Vintage Walla Walla

An explosion in wine production helps revive a Washington town.

By Margaret Shakespeare

Cayuse
The tasting room of Cayuse Vineyards

Credit: Brent Bergherm

In the fall of 2002, I traveled to the Walla Walla Valley, a region straddling the Washington-Oregon border that has emerged in the 21st century as a formidable wine-producing region. I had especially been impressed with its red varietals—such as Syrah, Cabernet Sauvignon, and Merlot—and I wanted to connect what I was tasting with a place, with soil, climate, elevation, and exposure, all those things collectively called terroir, which gives wine grapes their particular regional character.

The Cascade Mountains slash through Washington State, and though wet weather is typical to their west (think of rainy Seattle), near-desert conditions pertain to their east. There I stood one day in sparkling sunshine, squinting at rolling hills of green vines. Grapes—and grape growers—like it here for the northern latitude, the cool nights, and the low, predictable rainfall. And the wines I tasted, grown in the Pepper Bridge and Seven Hills vineyards, reflected the land: The acidity and complex fruit in the Cabernet Sauvignon and Merlot resulted from the long hot days of the growing season, their lively earthiness from the mineral-rich soil.

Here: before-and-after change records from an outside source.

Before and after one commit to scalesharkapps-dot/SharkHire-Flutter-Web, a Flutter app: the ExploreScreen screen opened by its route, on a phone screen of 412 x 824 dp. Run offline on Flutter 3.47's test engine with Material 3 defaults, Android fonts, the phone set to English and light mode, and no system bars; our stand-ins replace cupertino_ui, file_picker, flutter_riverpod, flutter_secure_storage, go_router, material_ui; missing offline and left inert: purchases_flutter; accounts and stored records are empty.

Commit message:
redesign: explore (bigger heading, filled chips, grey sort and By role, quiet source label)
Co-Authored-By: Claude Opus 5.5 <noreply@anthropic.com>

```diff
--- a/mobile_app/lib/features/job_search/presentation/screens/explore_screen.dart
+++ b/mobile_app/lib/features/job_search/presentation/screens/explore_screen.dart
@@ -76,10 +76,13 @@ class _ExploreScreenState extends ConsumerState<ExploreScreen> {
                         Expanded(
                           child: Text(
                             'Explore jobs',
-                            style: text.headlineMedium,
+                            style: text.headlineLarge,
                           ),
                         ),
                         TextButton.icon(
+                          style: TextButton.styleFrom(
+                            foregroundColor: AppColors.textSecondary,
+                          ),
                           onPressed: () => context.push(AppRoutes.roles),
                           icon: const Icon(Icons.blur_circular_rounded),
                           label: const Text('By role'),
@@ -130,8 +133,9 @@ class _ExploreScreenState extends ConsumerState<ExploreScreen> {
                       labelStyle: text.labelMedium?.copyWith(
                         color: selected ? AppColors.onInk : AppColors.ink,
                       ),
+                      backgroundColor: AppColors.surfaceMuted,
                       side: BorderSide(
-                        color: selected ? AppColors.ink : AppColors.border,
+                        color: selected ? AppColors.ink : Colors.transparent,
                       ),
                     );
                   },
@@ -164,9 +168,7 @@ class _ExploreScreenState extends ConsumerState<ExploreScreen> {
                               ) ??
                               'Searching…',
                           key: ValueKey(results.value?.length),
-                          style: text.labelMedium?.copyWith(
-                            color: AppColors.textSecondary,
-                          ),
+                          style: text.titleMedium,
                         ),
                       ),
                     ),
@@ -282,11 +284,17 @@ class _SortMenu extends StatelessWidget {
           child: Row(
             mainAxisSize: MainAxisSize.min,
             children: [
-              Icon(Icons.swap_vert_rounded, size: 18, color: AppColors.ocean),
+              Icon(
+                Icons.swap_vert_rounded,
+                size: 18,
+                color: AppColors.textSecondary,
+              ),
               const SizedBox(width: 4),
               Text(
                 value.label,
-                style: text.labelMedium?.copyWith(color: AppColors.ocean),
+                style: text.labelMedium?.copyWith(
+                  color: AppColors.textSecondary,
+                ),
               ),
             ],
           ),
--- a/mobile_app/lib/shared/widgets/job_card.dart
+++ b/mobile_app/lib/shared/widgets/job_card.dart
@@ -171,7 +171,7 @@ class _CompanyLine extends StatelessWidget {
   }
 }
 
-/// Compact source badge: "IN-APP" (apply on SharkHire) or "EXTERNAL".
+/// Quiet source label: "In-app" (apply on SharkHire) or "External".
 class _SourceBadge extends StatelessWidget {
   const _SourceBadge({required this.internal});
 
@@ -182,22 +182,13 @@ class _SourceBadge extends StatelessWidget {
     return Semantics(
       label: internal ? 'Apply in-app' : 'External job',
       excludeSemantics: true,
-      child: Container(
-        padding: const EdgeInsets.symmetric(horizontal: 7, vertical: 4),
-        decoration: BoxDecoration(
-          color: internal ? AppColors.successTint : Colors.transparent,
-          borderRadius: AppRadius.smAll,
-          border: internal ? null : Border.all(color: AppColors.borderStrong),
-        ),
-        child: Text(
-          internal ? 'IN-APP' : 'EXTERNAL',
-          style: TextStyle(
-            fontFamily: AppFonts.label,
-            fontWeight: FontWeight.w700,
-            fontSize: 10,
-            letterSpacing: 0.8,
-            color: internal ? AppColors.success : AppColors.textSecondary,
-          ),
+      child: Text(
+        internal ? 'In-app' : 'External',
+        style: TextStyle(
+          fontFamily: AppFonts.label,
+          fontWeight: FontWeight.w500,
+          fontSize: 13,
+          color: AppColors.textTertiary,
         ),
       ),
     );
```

That evening, I joined a congenial group of winemakers at the Whitehouse-Crawford Restaurant in downtown Walla Walla, a town of 30,000. As we dug into plates of local cheese, Dungeness crabs, Penn Cove mussels, and Walla Walla sweet onions—and poured local Chardonnays, Cabernets, Vio-gniers, and Syrahs—I learned that something important was going on in town, in large part because of wine. Downtown Walla Walla, its blocks lined with historic buildings, had become practically lifeless during the second half of the 20th century. The presence of a new mall on the outskirts of town galvanized downtown merchants, who began to revitalize in 1984. With the region designated an American Viticultural Area that year, wineries slowly trickled in, some using old buildings—a schoolhouse, a railroad engine facility, barns, and farmhouses—to house crushers, fermentation tanks, and tasting rooms. Walla Walla won a Great American Main Street award in 2001, and the valley, long prized for dry-farmed wheat, had a vital new industry with tourism value.